In third grade only two kids got chased
around the playground.
One was a shaggy-haired boy,
I think his name was Peter,
who miraculously appeared in Lincoln,
Nebraska, from England, in 1963,
trailing clouds of Beatle-mania.
I watched in helpless amazement
as the girls squealed and took off
after him at every recess.
Hard to imagine what they would
have done had they caught him.
Held him down and kissed him?
Torn him limb from limb
like the maenads in Ovid?
The other was Dudley Ball, whose
yellowish face and bloodshot eyes
I now know indicated jaundice

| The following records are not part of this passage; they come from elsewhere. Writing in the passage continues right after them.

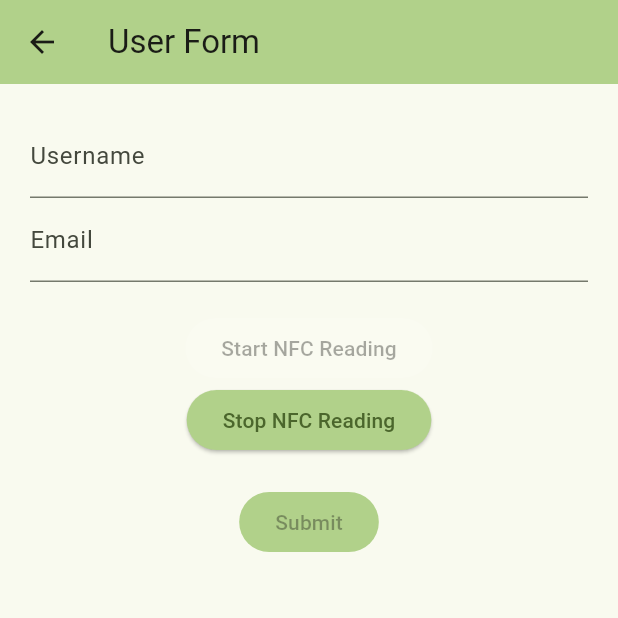
After one commit to Faboo21/turbo_market, a Flutter app: the UserFormPage screen opened by its route, after a tap on "Start NFC Reading", on a phone screen of 412 x 824 dp, the top half of it. The commit adds this screen. Run offline on Flutter 3.47's test engine with Material 3 defaults, Android fonts, the phone set to English and light mode, and no system bars; our stand-ins replace shared_preferences; missing offline and left inert: nfc_manager; accounts and stored records are empty.

Commit message:
ajout user en cours, manque solde

```diff
--- a/lib/api/api_request.dart
+++ b/lib/api/api_request.dart
@@ -20,3 +20,21 @@ Future<bool> verifyPassword(int roleId, String password) async {
   }
   return false;
 }
+
+Future<bool> insertUser(String username, String mail, String nfc) async {
+  http.Response response = await http.post(
+      Uri.parse("https://obsolete-events.com/api/users.php?api_key=${AppConfig.apiKey}"),
+      headers: <String, String>{
+        'Content-Type': 'application/json; charset=UTF-8',
+      },
+      body: jsonEncode(<String, String>{
+        "usr_username": username,
+        "usr_email": mail,
+        "usr_balance": "0",
+        "usr_nfc": nfc,
+      }));
+  if (response.statusCode == 200){
+    return false;
+  }
+  return false;
+}
--- /dev/null
+++ b/lib/pages/ajout_membre.dart
@@ -0,0 +1,138 @@
+import 'package:flutter/material.dart';
+import 'package:nfc_manager/nfc_manager.dart';
+import 'package:turbo_market/api/api_request.dart';
+
+class UserFormPage extends StatefulWidget {
+  const UserFormPage({super.key});
+
+  @override
+  State<UserFormPage> createState() => _UserFormPageState();
+}
+
+class _UserFormPageState extends State<UserFormPage> {
+  final GlobalKey<FormState> _formKey = GlobalKey<FormState>();
+  final TextEditingController _usernameController = TextEditingController();
+  final TextEditingController _emailController = TextEditingController();
+  String? scannedNfcId;
+  bool isScanning = false;
+
+  @override
+  Widget build(BuildContext context) {
+    return Scaffold(
+      appBar: AppBar(
+        title: const Text('User Form'),
+        backgroundColor: Theme.of(context).colorScheme.inversePrimary,
+      ),
+      body: Padding(
+        padding: const EdgeInsets.all(20.0),
+        child: Form(
+          key: _formKey,
+          child: Column(
+            crossAxisAlignment: CrossAxisAlignment.start,
+            children: <Widget>[
+              TextFormField(
+                controller: _usernameController,
+                validator: (value) {
+                  if (value!.isEmpty) {
+                    return 'Please enter username';
+                  }
+                  return null;
+                },
+                decoration: const InputDecoration(
+                  labelText: 'Username',
+                ),
+              ),
+              TextFormField(
+                controller: _emailController,
+                validator: (value) {
+                  if (value!.isEmpty) {
+                    return 'Please enter email';
+                  }
+                  if (!value.contains('@')) {
+                    return 'Please enter a valid email';
+                  }
+                  return null;
+                },
+                keyboardType: TextInputType.emailAddress,
+                decoration: const InputDecoration(
+                  labelText: 'Email',
+                ),
+              ),
+              Center (child:
+                Column (children: [
+                  const SizedBox(height: 20),
+                  if (scannedNfcId != null)
+                    Text('Scanned NFC ID: $scannedNfcId'),
+                  ElevatedButton(
+                    onPressed: isScanning ? null : _startNFCReading,
+                    style: ButtonStyle(
+                        backgroundColor: MaterialStatePropertyAll<Color>(
+                            !isScanning ? Theme.of(context).colorScheme.inversePrimary : Colors.white10)),
+                    child: const Text('Start NFC Reading'),
+                  ),
+                  ElevatedButton(
+                    onPressed: isScanning ? _stopNFCReading : null,
+                    style: ButtonStyle(
+                        backgroundColor: MaterialStatePropertyAll<Color>(
+                            isScanning ? Theme.of(context).colorScheme.inversePrimary : Colors.white10)),
+                    child: const Text('Stop NFC Reading'),
+                  ),
+                  const SizedBox(height: 20),
+                  ElevatedButton(
+                    onPressed: _usernameController.text != "" && _emailController.text != "" && scannedNfcId != null ? () {
+                      if (_formKey.currentState!.validate() && scannedNfcId != null) {
+                        String username = _usernameController.text;
+                        String email = _emailController.text;
+                        insertUser(username, email, scannedNfcId!);
+                      }
+                    } : null,
+                    style: ButtonStyle(backgroundColor: MaterialStatePropertyAll<Color>(Theme.of(context).colorScheme.inversePrimary)),
+                    child: const Text('Submit'),
+                  ),
+                ])
+              )
+            ],
+          ),
+        ),
+      ),
+    );
+  }
+  void _startNFCReading() async {
+    try {
+      setState(() {
+        isScanning = true;
+      });
+
+      bool isAvailable = await NfcManager.instance.isAvailable();
+
+      if (isAvailable) {
+        NfcManager.instance.startSession(
+          onDiscovered: (NfcTag tag) async {
+            List<int>? identifier = tag.data['nfca']?['identifier'];
+
+            if (identifier != null) {
+              String tagId = identifier.map((byte) => byte.toRadixString(16))
+                  .join('');
+              setState(() {
+                scannedNfcId = tagId;
+              });
+            }
+          },
+        );
+      } else {
+        debugPrint('NFC not available.');
+      }
+    } catch (e) {
+      debugPrint('Error reading NFC: $e');
+    }
+  }
+
+  void _stopNFCReading() {
+    setState(() {
+      isScanning = false;
+      scannedNfcId = null;
+    });
+
+    NfcManager.instance.stopSession();
+  }
+}
--- a/lib/router/route_generator.dart
+++ b/lib/router/route_generator.dart
@@ -1,5 +1,6 @@
 import 'package:flutter/material.dart';
 import 'package:turbo_market/Pages/scan_page.dart';
+import 'package:turbo_market/pages/ajout_membre.dart';
 import '../Pages/connexion_page.dart';
 
 class RouteGenerator {
@@ -9,6 +10,8 @@ class RouteGenerator {
         return MaterialPageRoute(builder: (context) => const ConnexionPage());
       case '/scan' :
         return MaterialPageRoute(builder: (context) => const ScanPage());
+      case '/ajout_user' :
+        return MaterialPageRoute(builder: (context) => const UserFormPage());
       default :
         return MaterialPageRoute(builder: (context) =>
             Scaffold(
```
Also changed, not shown: lib/pages/scan_page.dart (+10 -8 lines).
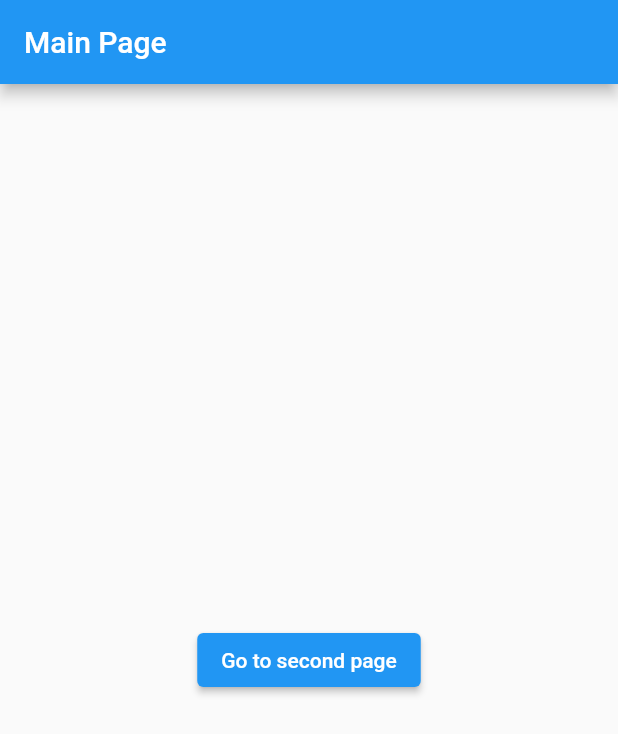
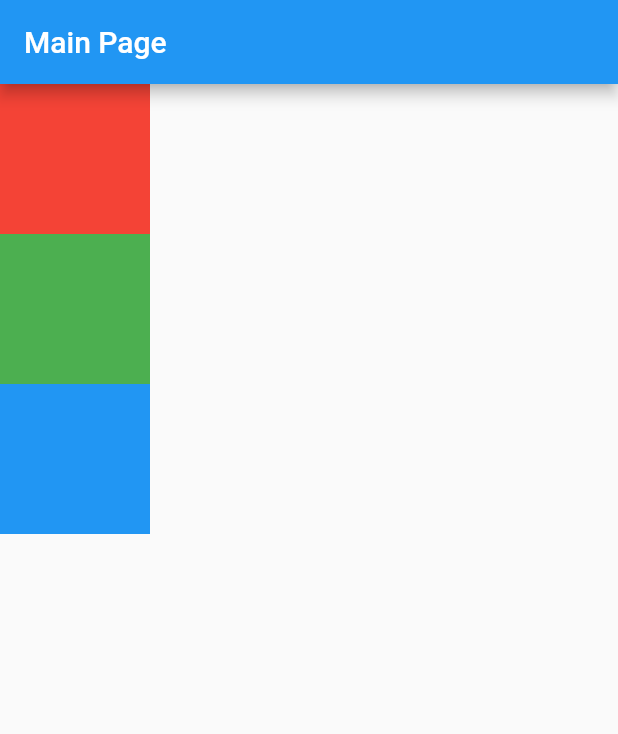
Before and after one commit to putranurf/hello-flutter, a Flutter app: the MainPage screen opened directly, on a phone screen of 412 x 824 dp. Shown: the top 734 px of the screen. Run offline on Flutter 3.47's test engine with Material 2 defaults, Android fonts, the phone set to English and light mode, and no system bars.

```diff
--- a/lib/main.dart
+++ b/lib/main.dart
@@ -2,6 +2,7 @@ import 'dart:math';
 
 import 'package:flutter/material.dart';
 import 'package:hello_flutter/login_page.dart';
+import 'package:hello_flutter/main_page.dart';
 
 void main() {
   // runApp(const RowColumn());
@@ -17,7 +18,8 @@ void main() {
   // runApp(const MultiPageNavigationApp());
   // runApp(const AppBarExampleApp());
   // runApp(const CardWidgetApp());
-  runApp(const TextFieldWidgetApp());
+  // runApp(const TextFieldWidgetApp());
+  runApp(const MediaQueryApp());
 }
 
 // class TextApp extends StatelessWidget {
@@ -737,58 +739,69 @@ void main() {
 //   }
 // }
 
-class TextFieldWidgetApp extends StatefulWidget {
-  const TextFieldWidgetApp({super.key});
+// class TextFieldWidgetApp extends StatefulWidget {
+//   const TextFieldWidgetApp({super.key});
 
-  @override
-  State<TextFieldWidgetApp> createState() => _TextFieldWidgetAppState();
-}
+//   @override
+//   State<TextFieldWidgetApp> createState() => _TextFieldWidgetAppState();
+// }
 
-class _TextFieldWidgetAppState extends State<TextFieldWidgetApp> {
-  TextEditingController controller = TextEditingController();
+// class _TextFieldWidgetAppState extends State<TextFieldWidgetApp> {
+//   TextEditingController controller = TextEditingController();
+
+//   @override
+//   Widget build(BuildContext context) {
+//     return MaterialApp(
+//       home: Scaffold(
+//         appBar: AppBar(title: Text("TextField Widget")),
+//         body: Container(
+//           margin: EdgeInsets.all(25),
+//           child: Column(
+//             mainAxisAlignment: MainAxisAlignment.spaceAround,
+//             children: <Widget>[
+//               TextField(
+//                 maxLength: 5,
+//                 decoration: InputDecoration(
+//                   // icon: Icon(Icons.people),
+//                   fillColor: Colors.lightBlue[50],
+//                   filled: true,
+//                   prefixIcon: Icon(Icons.people_alt),
+//                   // suffix: Container(
+//                   //   width: 5,
+//                   //   height: 5,
+//                   //   color: Colors.red,
+//                   // ),
+//                   // prefixText: "Username",
+//                   // prefixStyle: TextStyle(color: Colors.blue),
+//                   // labelText: "Username",
+//                   // labelStyle: TextStyle(color: Colors.blue),
+//                   // hintText: "Username isi disini",
+//                   // hintStyle: TextStyle(color: Colors.blue, fontSize: 12),
+//                   border: OutlineInputBorder(
+//                     borderRadius: BorderRadius.circular(10),
+//                   ),
+//                 ),
+//                 onChanged: (value) {
+//                   setState(() {});
+//                 },
+//                 controller: controller,
+//               ),
+//               Text(controller.text)
+//             ],
+//           ),
+//         ),
+//       ),
+//     );
+//   }
+// }
+
+class MediaQueryApp extends StatelessWidget {
+  const MediaQueryApp({super.key});
 
   @override
   Widget build(BuildContext context) {
     return MaterialApp(
-      home: Scaffold(
-        appBar: AppBar(title: Text("TextField Widget")),
-        body: Container(
-          margin: EdgeInsets.all(25),
-          child: Column(
-            mainAxisAlignment: MainAxisAlignment.spaceAround,
-            children: <Widget>[
-              TextField(
-                maxLength: 5,
-                decoration: InputDecoration(
-                  // icon: Icon(Icons.people),
-                  fillColor: Colors.lightBlue[50],
-                  filled: true,
-                  prefixIcon: Icon(Icons.people_alt),
-                  // suffix: Container(
-                  //   width: 5,
-                  //   height: 5,
-                  //   color: Colors.red,
-                  // ),
-                  // prefixText: "Username",
-                  // prefixStyle: TextStyle(color: Colors.blue),
-                  // labelText: "Username",
-                  // labelStyle: TextStyle(color: Colors.blue),
-                  // hintText: "Username isi disini",
-                  // hintStyle: TextStyle(color: Colors.blue, fontSize: 12),
-                  border: OutlineInputBorder(
-                    borderRadius: BorderRadius.circular(10),
-                  ),
-                ),
-                onChanged: (value) {
-                  setState(() {});
-                },
-                controller: controller,
-              ),
-              Text(controller.text)
-            ],
-          ),
-        ),
-      ),
+      home: MainPage(),
     );
   }
 }
--- a/lib/main_page.dart
+++ b/lib/main_page.dart
@@ -8,18 +8,45 @@ class MainPage extends StatelessWidget {
   Widget build(BuildContext context) {
     return Scaffold(
       appBar: AppBar(title: Text("Main Page")),
-      body: Center(
-        child: ElevatedButton(
-          onPressed: () {
-            Navigator.push(context, MaterialPageRoute(
-              builder: (context) {
-                return SecondPage();
-              },
-            ));
-          },
-          child: Text("Go to second page"),
-        ),
-      ),
+      // body: Center(
+      //   child: ElevatedButton(
+      //     onPressed: () {
+      //       Navigator.push(context, MaterialPageRoute(
+      //         builder: (context) {
+      //           return SecondPage();
+      //         },
+      //       ));
+      //     },
+      //     child: Text("Go to second page"),
+      //   ),
+      // ),
+      body: (MediaQuery.of(context).orientation == Orientation.portrait)
+          ? Column(
+              children: generateContainers,
+            )
+          : Row(
+              children: generateContainers,
+            ),
     );
   }
+
+  List<Widget> get generateContainers {
+    return <Widget>[
+      Container(
+        width: 100,
+        height: 100,
+        color: Colors.red,
+      ),
+      Container(
+        width: 100,
+        height: 100,
+        color: Colors.green,
+      ),
+      Container(
+        width: 100,
+        height: 100,
+        color: Colors.blue,
+      ),
+    ];
+  }
 }
```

and liver disease but at the time
signified only strangeness,
laughable ugliness, untouchable
difference from the rest of us.
The other boys chased him,
threw kickballs at him, thrilled
they could zing a ball at a weird kid
named Dudley Ball. “Hey Dudley,
have a ball!” “Dudley Ball, what a dud!”
The red hair and freckles, puffy cheeks
and constant perspiration, amplified
his otherness. No one spoke to him.
But why do I see his face so clearly now,
the fear and loneliness in his eyes?
The faces of all the others I’ve forgotten.
I was outraged at the injustice of it,
the cruelty of the schoolyard taunts.
I tried to intervene but couldn’t
put the pack off his scent.
I told the teacher but can’t recall
if she did anything about it.
And then he stopped coming to school.
A few months later, we were told he’d died.
I wish now I’d said a kind word
to him, tried harder to protect him.
I had my own strangenesses,
though mine were mostly invisible.
I wish I’d put my arm around his shoulder,
asked him to eat his lunch with me.
We could have watched together
the screeching girls, their mad pursuit,
and marveled at the vagaries of luck
and circumstance that exalt some
and cast down others, dealing out
adoration and ridicule in unequal measure.
We wouldn’t have talked that way
back then, of course. More likely
we would have sat in awkward silence,
or talked about what we wanted
to be when we grew up.
Or maybe compared our cowlicks—
I remember now how alike ours were,
a cresting ocean wave on
the right side of our foreheads,
as though we’d each been licked
by the same thick-tongued cow,
a calm old cow who saw all our fears
and flaws and loved us
just the same.

–from The Sun Magazine; forthcoming in Dharma Talk, due out in September 2023 from Wisdom Publications